    1. Wow, great comment and too much to chew on. Very difficult to compare with Thatcher era because of so many different variables. Much higher real wage growth; particularly in terms of disposable incomes, since tax rates also had far further to fall. Obvious, cartoonish and ideal enemies like Scargill, and genuine recent memories of serious industrial dispute. Far greater range of opinions to choose between – Labour really did sing the Red Flag, they really did believe Clause 4. And, you are right – far different political dispositions in the public. You could hurt pensioners, allow fiscal drag, underfund public services, and still get elected.

      The consumer boom was astonishing.

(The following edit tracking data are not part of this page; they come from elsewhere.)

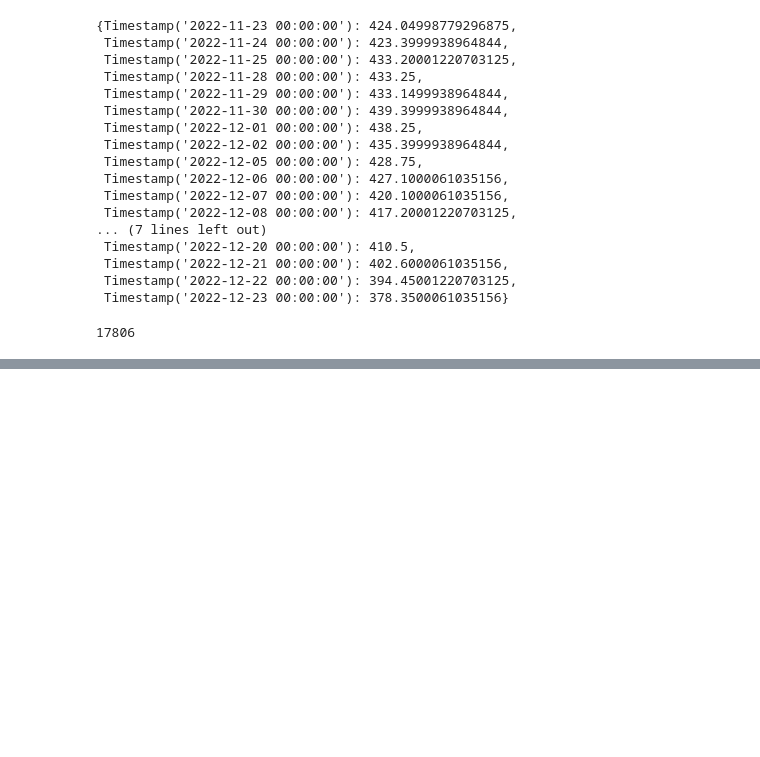
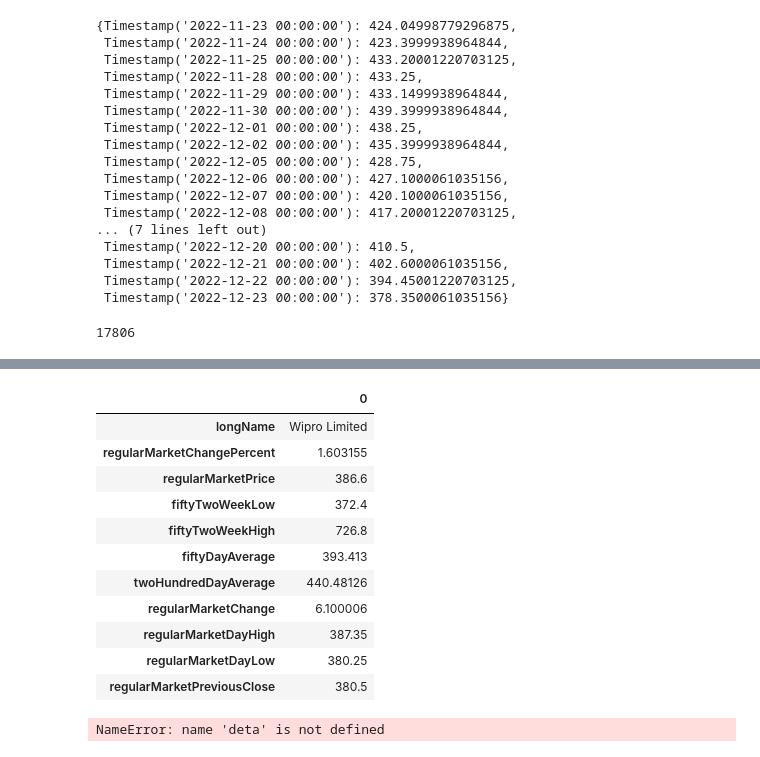
Before and after one commit to Praveen2135/Stocky_AI, a Jupyter notebook: Stocky_DB.ipynb, the cells around one changed output, grey strips where cells are left out. Saved outputs shown, nothing was run; the diff lists cells and outputs as text; code cells hidden in the pictures; blank space fills up the shorter version.

```diff
--- a/Stocky_DB.ipynb
+++ b/Stocky_DB.ipynb
@@ -316,0 +388,28 @@ int(get_live_price('^NSEI'))
+# %%
+def Stock_details(ticker):
+    details = get_quote_data(ticker)
+    L_ofItems=['longName','regularMarketChangePercent','regularMarketPrice','fiftyTwoWeekLow','fiftyTwoWeekHigh','fiftyDayAverage','twoHundredDayAverage','regularMarketChange','regularMarketDayHigh','regularMarketDayLow','regularMarketPreviousClose']
+    laa = []
+    for i in (L_ofItems):
+        laa.append(details[i])
+    df = pd.DataFrame(laa,index=L_ofItems)
+    return df
+# %%
+Stock_details('WIPRO.NS')
+# %% [output]
+|  | 0 |
+| longName | Wipro Limited |
+| regularMarketChangePercent | 1.603155 |
+| regularMarketPrice | 386.6 |
+| fiftyTwoWeekLow | 372.4 |
+| fiftyTwoWeekHigh | 726.8 |
+| fiftyDayAverage | 393.413 |
+| twoHundredDayAverage | 440.48126 |
+| regularMarketChange | 6.100006 |
+| regularMarketDayHigh | 387.35 |
+| regularMarketDayLow | 380.25 |
+| regularMarketPreviousClose | 380.5 |
+# %%
+db = Portfolio()
+# %% [output]
+NameError: name 'deta' is not defined
```
Also changed, not shown: parts of 8 cells of this notebook, 2 other files.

      I obviously agree with what you say about the Tory strategy. Every time a LibDem stands up and sounds stern is sort of helps them. Cameron with a majority of 15 would have had a dreadful time. Britain wouldn’t have done all that well either.

      But the minority-support approach you outline is risky. You can still be blamed for everything the Government does, and face the constant charge “why are you not stopping this?” There may be no link between possession of ministerial office and popularity – certainly not one I can see in the LD poll ratings! – but the experience gained is really valuable for any party, and may be incubating a generation of really competent LibDems down the line. And there are a host of achievements that the LibDems will remain proud of for decades.

      You are right about the fat in business. I now know not to be surprised by anything. But so much of public service is about human delivery of services …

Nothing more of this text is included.